Error with material failing in Non-Linear Analysis - Please help!

to2020to2020 Member Posts: 37


I am using the newer versions of ANSYS (19.1) and I have found the options to input the values in engineering data for the Menetrey William model.

The following are the values I have inputted for Non-Linear Concrete.

However, when I try to run the program, I keep getting error about how an element is failing. I am modelling the following pull-out test and using symmetry to only analyse half of it:

I have also used contact sizing and therefore the mesh for concrete near the rebar as well as the rebar has been set to 1mm (This is the smallest I could go for a 150mm diameter concrete cylinder with a height of 170mm on the Academic Version of Ansys).
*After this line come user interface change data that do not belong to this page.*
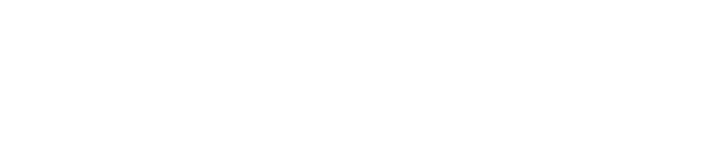
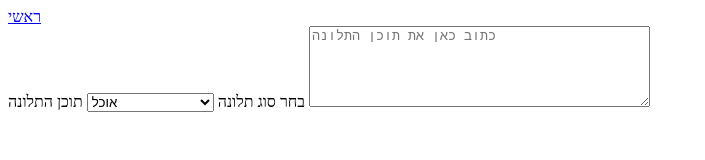
Before and after one commit to InonGuetta/proj_front_and_back, a website: page client/complaints.html in a window 1280 px wide. Shown: the whole page, without its empty margins (0-705 px from the left). Drawn offline with Linux system fonts and the light colour scheme.

Commit message:
base server and front

```diff
--- a/client/complaints.html
+++ b/client/complaints.html
@@ -1,11 +1,38 @@
 <!DOCTYPE html>
 <html lang="en">
+
 <head>
     <meta charset="UTF-8">
     <meta name="viewport" content="width=device-width, initial-scale=1.0">
     <title>Document</title>
+    <link rel="stylesheet" href="./css/style.css">
 </head>
+
 <body>
+    <main>
+        <nav>
+            <a href="./index.html">ראשי</a>
+        </nav>
+
+        <section>
+
+            <form action="/submit-complaint" method="POST">
+                <label for="">בחר סוג תלונה</label>
+                <select class="design_select" name="complaint" id="complaint">
+                    <option class="design_option" value="food">אוכל</option>
+                    <option class="design_option" value="clean">ניקיון </option>
+                    <option class="design_option" value="relationship_between_soldiers">יחס בין החיילים</option>
+                    <option class="design_option" value="problematic_power_relationships">יחסי מרות בעייתים</option>
+                    <option class="design_option" value="other">אחר</option>
+                </select>
+                <label for="complaint-content">תוכן התלונה</label>
+                <textarea id="complaint-content" name="complaint-content" rows="5" cols="40" placeholder="כתוב כאן את תוכן התלונה"></textarea>
+            </form>
+
+        </section>
+    </main>
+
 
 </body>
+
 </html>
--- a/package.json
+++ b/package.json
@@ -3,6 +3,7 @@
   "version": "1.0.0",
   "description": "\"# proj_front_and_back\"",
   "main": "index.js",
+  "type": "module",
   "scripts": {
     "test": "echo \"Error: no test specified\" && exit 1"
   },
@@ -18,6 +19,7 @@
   },
   "homepage": "https://github.com/InonGuetta/proj_front_and_back#readme",
   "dependencies": {
-    "express": "^5.1.0"
+    "express": "^5.1.0",
+    "mongoose": "^8.17.0"
   }
 }
```
Also changed, not shown: client/index.html (+19 -0 lines), server/server.js (+15 -0 lines), 1 other file.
I have applied the following analysis settings, boundary conditions and loading (force is corresponding to the yield strength of the bar i.e. 541MPa but only half of the load is applied due to symmetry):
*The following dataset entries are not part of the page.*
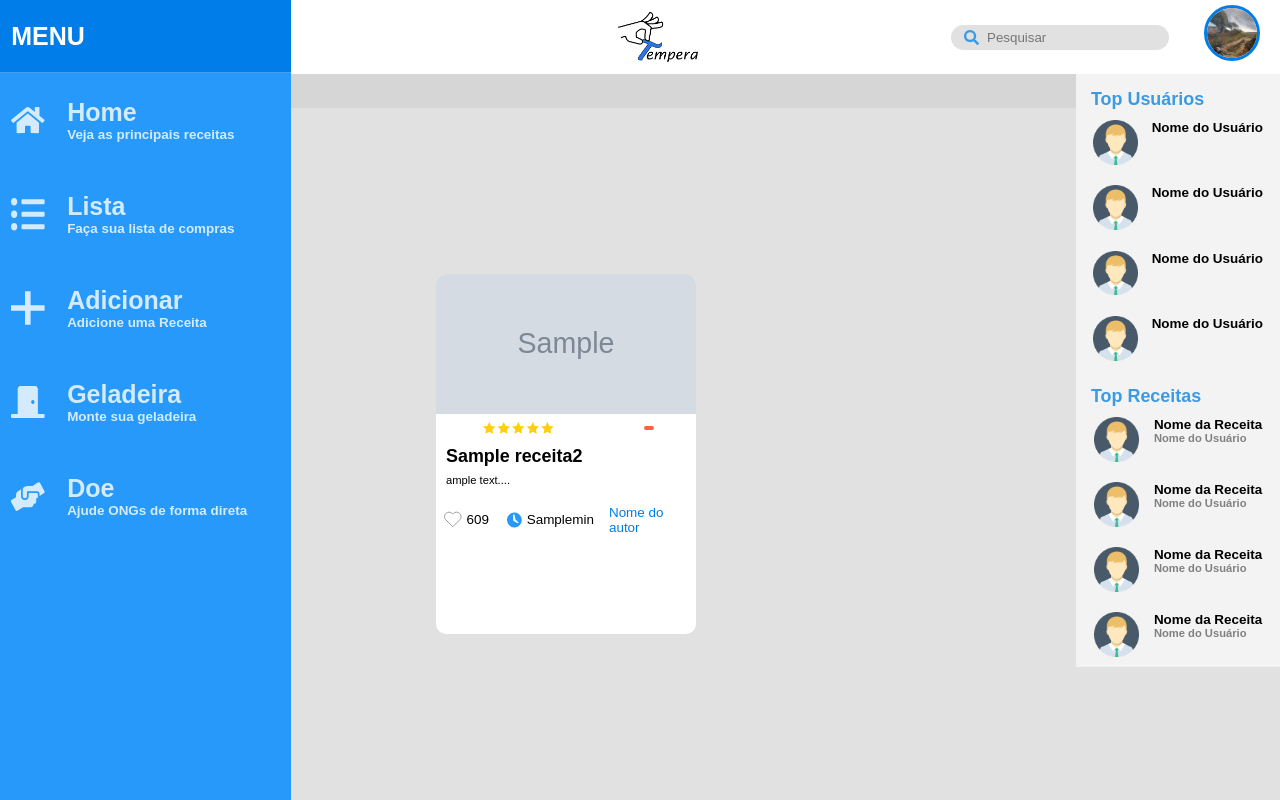
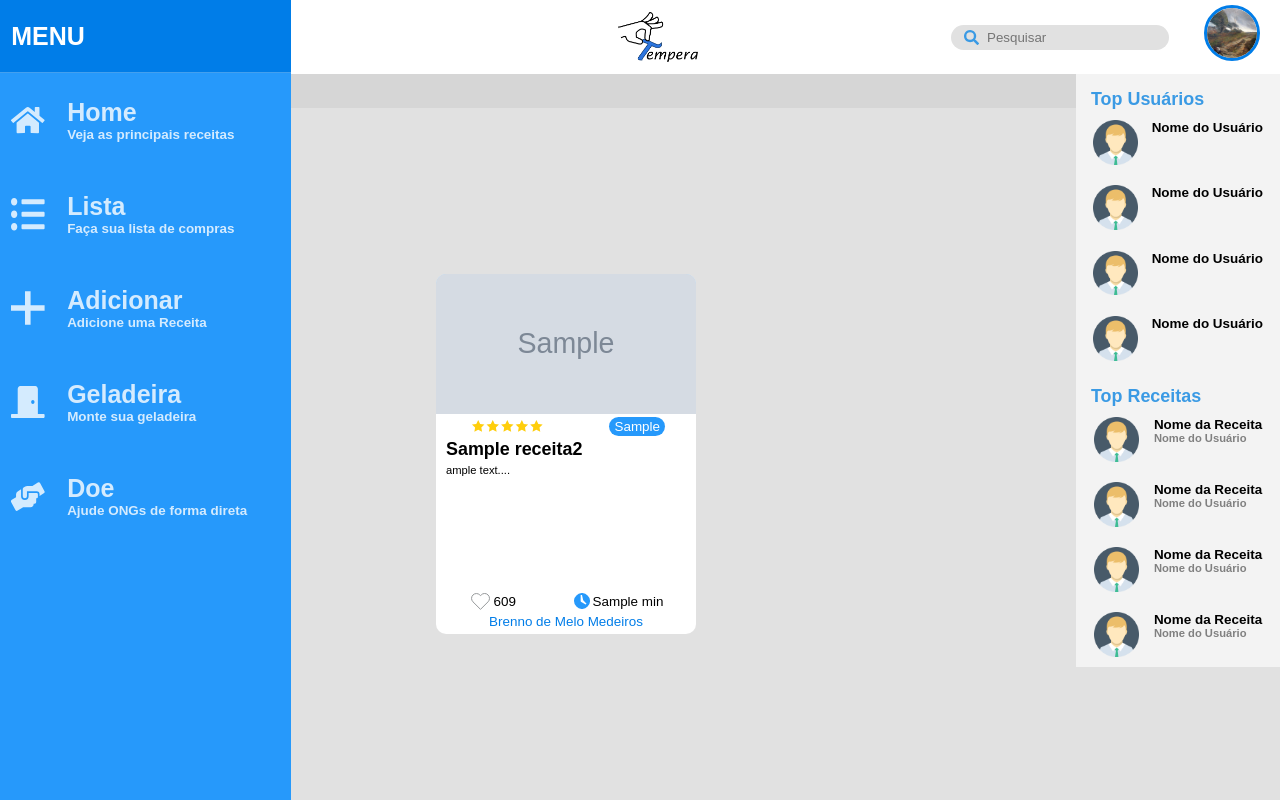
Before and after one commit to BrennodeMeloMedeiros/Tempera, a PHP site: page /Home.php in a window 1280 px wide. Run offline with PHP 8.4, Linux system fonts and the light colour scheme; the visitor is signed in with stand-in values (Sample User, id 1); tables that the repository leaves empty or names only in its code hold one stand-in row (values such as "Sample post"); grey boxes marked "Sample" are stand-in pictures; data that the repository does not hold is empty.

Commit message:
Estilização da Home completa, AddReceitas funcionando

```diff
--- a/Tempera/CSS/Home.css
+++ b/Tempera/CSS/Home.css
@@ -10,27 +10,43 @@ content{
     margin: 20px;
     border-radius: 10px ;
 
+    position:relative;
+
 }
 .card img{
-    object-fit: cover;
     width: 100%;
-    height: auto;
     max-height: 140px;
     min-height: 140px;
+    object-fit: cover;
+
+    color:var(--blue-color);
+
+    display: flex;
+    align-items: center;
+    justify-content: center;
+
+    background: var(--blue-white);
+
     border-radius: 10px 10px 0px 0px;
 }
 .card-header{
     display: flex;
     align-items: center;
     justify-content: space-between;
+
+    margin-top:3px;
+
     font-size:0.6rem;
 }
 .card-header span{
-    background: tomato;
+    background: var(--nav-bg);
     padding: 2px 5px;
     border-radius:10px;
+    color:#fff;
 }
 .card-content{
+    margin-top:3px;
+
     padding: 0 10px;
 
 }
@@ -45,19 +61,37 @@ content{
     line-height:20px;
     word-break: break-all;
     margin-bottom:5px;
+
+    min-height: 80px;
+    max-height: 80px;
 }
 .card-footer{
+    width: 96%;
+
     font-size: 0.6rem;
     display: flex;
     align-items: center;
     justify-content: center;
-    padding: 10px 5px;
+    flex-direction: column;
+    padding:2%;
+
+    position: absolute;
+    bottom:0;
 }
 .card-footer span{
+    width: max-content;
     display: flex;
     align-items: center;
-    margin: 0 2px;
-    margin-right:15px;
+    flex-direction: row;
+
+}
+.card-footer .row{
+    width: 100%;
+
+    padding:4px 0;
+
+    display: flex;
+    flex-direction: row;
 }
 .card-footer svg{
     margin: 0 3px;
--- a/Tempera/Filtrar.php
+++ b/Tempera/Filtrar.php
@@ -5,7 +5,7 @@ $pesquisa = $_POST['searchInput'];
 if(!$pesquisa){
     header('location:Home.php');
 }else{
-    $query = ''
+    $query = '';
 };
 
 ?>
--- a/Tempera/Home.php
+++ b/Tempera/Home.php
@@ -7,8 +7,8 @@
 
     }
 
-    //$link = mysqli_connect("clovis-cartola.czcbeh0esbig.us-east-1.rds.amazonaws.com", "tempera", "Tempera_123", "tempera");
-    $link = mysqli_connect("localhost", "root", "", "test");
+    $link = mysqli_connect("clovis-cartola.czcbeh0esbig.us-east-1.rds.amazonaws.com", "tempera", "Tempera_123", "tempera");
+
     if (!$link) {
         echo "Error: Unable to connect to MySQL." . PHP_EOL;
         echo "Debugging errno: " . mysqli_connect_errno() . PHP_EOL;
@@ -50,21 +50,21 @@ if(mysqli_num_rows($result) > 0)
     {
 ?>
  <section class="card">
-                <img src="<?php echo $row["image"]?>" alt="Receita">
+                <img src="<?php echo $row["image"]?>" alt="Sem imagem">
                 <div class="card-header">
                 <svg xmlns="http://www.w3.org/2000/svg" width="80.615" height="11.865" viewBox="0 0 82.615 13.865">
                 <g id="Grupo_39" data-name="Grupo 39" transform="translate(-355 -430.25)">
                     <path id="Icon_feather-star" data-name="Icon feather-star" d="M10.289,3l2.252,4.563,5.037.736-3.645,3.55.86,5.015-4.5-2.369-4.5,2.369.86-5.015L3,8.3l5.037-.736Z" transform="translate(352 427.25)" fill="#ffce0c"/><path id="Icon_feather-star-2" data-name="Icon feather-star" d="M10.289,3l2.252,4.563,5.037.736-3.645,3.55.86,5.015-4.5-2.369-4.5,2.369.86-5.015L3,8.3l5.037-.736Z" transform="translate(403.027 427.25)" fill="#ffce0c"/><path id="Icon_feather-star-3" data-name="Icon feather-star" d="M10.289,3l2.252,4.563,5.037.736-3.645,3.55.86,5.015-4.5-2.369-4.5,2.369.86-5.015L3,8.3l5.037-.736Z" transform="translate(386.018 427.25)" fill="#ffce0c"/><path id="Icon_feather-star-4" data-name="Icon feather-star" d="M10.289,3l2.252,4.563,5.037.736-3.645,3.55.86,5.015-4.5-2.369-4.5,2.369.86-5.015L3,8.3l5.037-.736Z" transform="translate(369.009 427.25)" fill="#ffce0c"/><path id="Icon_feather-star-5" data-name="Icon feather-star" d="M10.289,3l2.252,4.563,5.037.736-3.645,3.55.86,5.015-4.5-2.369-4.5,2.369.86-5.015L3,8.3l5.037-.736Z" transform="translate(420.036 427.25)" fill="#ffce0c"/></g></svg>
-                    <span class="Tag" ></span>
+                    <span class="Tag" ><?php echo $row["st_tags"];?></span>
 
                 </div>
                 <a href="receita_teste.php?id_receita=<?php echo $row["id_receita"]?>">
                 <div class="card-content">
-                    <span class="titulo">
+                    <p class="titulo">
                         <b>
                         <?php echo $row["st_nome_receita"];?>
                         </b>
-                    </span>
+                    </p>
                     <p class="descricao">
                     <?php
                     echo substr($row["st_descricao"],1,160) ?>...
@@ -72,16 +72,18 @@ if(mysqli_num_rows($result) > 0)
                     </a>
                 </div>
                 <div class="card-footer">
-                    <svg xmlns="http://www.w3.org/2000/svg" width="19" height="17.091" viewBox="0 0 19 17.091"><g id="Grupo_137" data-name="Grupo 137" transform="translate(-784.559 -512.42)"><g id="Symbol_97_151" data-name="Symbol 97 – 151" transform="translate(785.059 512.92)"><path id="Heart" d="M16.586,1.464a4.836,4.836,0,0,0-6.884,0l-.677.677-.677-.677A4.868,4.868,0,0,0,1.464,8.348l7.561,7.561,7.561-7.561a4.836,4.836,0,0,0,0-6.884" transform="translate(-0.025 -0.025)" fill="none" stroke="#95989a" stroke-width="1" fill-rule="evenodd"/></g></g></svg>
-                    <span id="Likes">
-                        609
-                    </span>
-                    <svg xmlns="http://www.w3.org/2000/svg" width="16" height="16" viewBox="0 0 16 16"><path id="Caminho_13" data-name="Caminho 13" d="M2.4,2.4A7.263,7.263,0,0,1,8,0a7.263,7.263,0,0,1,5.6,2.4A7.263,7.263,0,0,1,16,8a7.263,7.263,0,0,1-2.4,5.6A7.263,7.263,0,0,1,8,16a7.263,7.263,0,0,1-5.6-2.4A7.984,7.984,0,0,1,0,8,7.263,7.263,0,0,1,2.4,2.4Zm9.2,9.2.933-.933L9.2,7.333,8,2H6.667V8a1.21,1.21,0,0,0,.4.933.466.466,0,0,0,.267.133Z" fill="#2699fb"/></svg>
-                   <span id="Duracao">
-                   <?php echo $row["st_tempo"];?>min
-                    </span>
+                    <div class='row'>
+                        <span id="Likes">
+                            <svg xmlns="http://www.w3.org/2000/svg" width="19" height="17.091" viewBox="0 0 19 17.091"><g id="Grupo_137" data-name="Grupo 137" transform="translate(-784.559 -512.42)"><g id="Symbol_97_151" data-name="Symbol 97 – 151" transform="translate(785.059 512.92)"><path id="Heart" d="M16.586,1.464a4.836,4.836,0,0,0-6.884,0l-.677.677-.677-.677A4.868,4.868,0,0,0,1.464,8.348l7.561,7.561,7.561-7.561a4.836,4.836,0,0,0,0-6.884" transform="translate(-0.025 -0.025)" fill="none" stroke="#95989a" stroke-width="1" fill-rule="evenodd"/></g></g></svg>
+                                609
+                            </span>
+                        <span id="Duracao">
+                        <svg xmlns="http://www.w3.org/2000/svg" width="16" height="16" viewBox="0 0 16 16"><path id="Caminho_13" data-name="Caminho 13" d="M2.4,2.4A7.263,7.263,0,0,1,8,0a7.263,7.263,0,0,1,5.6,2.4A7.263,7.263,0,0,1,16,8a7.263,7.263,0,0,1-2.4,5.6A7.263,7.263,0,0,1,8,16a7.263,7.263,0,0,1-5.6-2.4A7.984,7.984,0,0,1,0,8,7.263,7.263,0,0,1,2.4,2.4Zm9.2,9.2.933-.933L9.2,7.333,8,2H6.667V8a1.21,1.21,0,0,0,.4.933.466.466,0,0,0,.267.133Z" fill="#2699fb"/></svg>
+                        <?php echo $row["st_tempo"];?> min
+                        </span>
+                    </div>
                     <span id="Autor">
-                            Nome do autor
+                            Brenno de Melo Medeiros
 
                     </span>
                 </div>
--- a/Tempera/SideMenu.php
+++ b/Tempera/SideMenu.php
@@ -155,8 +155,6 @@
                    <span class='SubName'> Nome do Usuário</span>
                </div>
            </li>
-           </li>
-
        </ul>
    </section>
 </aside>
--- a/Tempera/Validacao.php
+++ b/Tempera/Validacao.php
@@ -1,7 +1,7 @@
 <script type='text/javascript'>
         // Limita as opções de escolha do Datalist de acordo com o Banco de Ingredientes
             <?php
-            $conecta = mysqli_connect("clovis-cartola.czcbeh0esbig.us-east-1.rds.amazonaws.com","tempera","Tempera_123","clovis_cartola_v2");
+            $conecta = mysqli_connect("clovis-cartola.czcbeh0esbig.us-east-1.rds.amazonaws.com","tempera","Tempera_123","tempera");
 
             if(!$conecta){
                 echo "Error: Unable to connect to MySql" . PHP_EOL;
@@ -10,7 +10,7 @@
                 exit;
             }else{
 
-            $getUsuarios = 'select * from tb_usuario';
+            $getUsuarios = 'select * from tb_ingredientes';
             $executeLine = mysqli_query($conecta, $getUsuarios);
 
             ?>
```
Also changed, not shown: Tempera/AddReceitas.php (+13 -13 lines), Tempera/Captura de tela de 2020-10-12 19-01-54.png (added).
I had to change it to unsymmetric solver type before as it would just won't run if I left it on program controlled.

I have attached the archive file to this post if someone is kind enough to take a look to see if I made any errors. I currently haven't defined a bilinear hardening model for steel as I was having errors running it when I defined it. But since I am only applying the load until yield strength, wouldn't specifying the yield strength be sufficient because it is still linear?

If someone could please help, it would be wonderful - it is for my thesis and I am new to this software!


  • jjdoylejjdoyle PittsburghMember Posts: 97

    I cannot look at your model, but I can offer a few suggestions.

    You might have tried this already, but if not below are a few tips to try as troubleshooting steps

    1. Switch all contacts to bonded.
    2. Take out the Menetrey-Willam and run this with linear elastic properties.

    With the above two changes, model should converge. If it does not, there is something more fundamentally wrong with your setup (loads, BCs)

    If this test converges, add the Menetrey-Willam back into the model and keep all contact bonded. Also, try replacing the applied force with a displacement that produces the same reaction. This might be more stable.

    If that does not converge, try a separate model of just a simple block with just a few elements to test the Menetrey-Willam material model by itself under different modes of loading, just to gain understanding of how sensitive material model is to convergence under different modes of loading. From this exercise, if the material model input proves to be ok, try applying lessons learned (autotime stepping and solver specs) to the full model.

  • to2020to2020 Member Posts: 37

    Hi @peteroznewman ,

    Please see the discussion above. The link in the discussion is no longer valid, hence use the link below to download the model:

    Thanks for your help in advance.

  • peteroznewmanpeteroznewman Member Posts: 11,072
    edited November 2020


    Hi Tony,

    @jjdoyle gave you some excellent suggestions, but when I open your link, there are old files from before that helpful reply. Please work on those suggestions and come back with new questions on these more controlled situations. Also, your file is over 1 GB in size. Delete the results and delete the mesh before saving and creating the archive to make the .wbpz file as small as possible.

    I particularly like the idea of testing the material model on a simple block. I have done that with a single linear element, 8 nodes. Use 3 planes of symmetry so you have three orthogonal faces each with a zero normal displacement BC, leaving the other directions free. On a fourth face, apply a normal displacement of a known value of strain, again leaving the other directions free. Apply tensile strain in one analysis and compressive strain in another analysis to understand what the material model does in that one element. You will learn a lot. You can also apply a pressure to the fifth and six faces if you want to create a hydrostatic state of stress.

Sign In or Register to comment.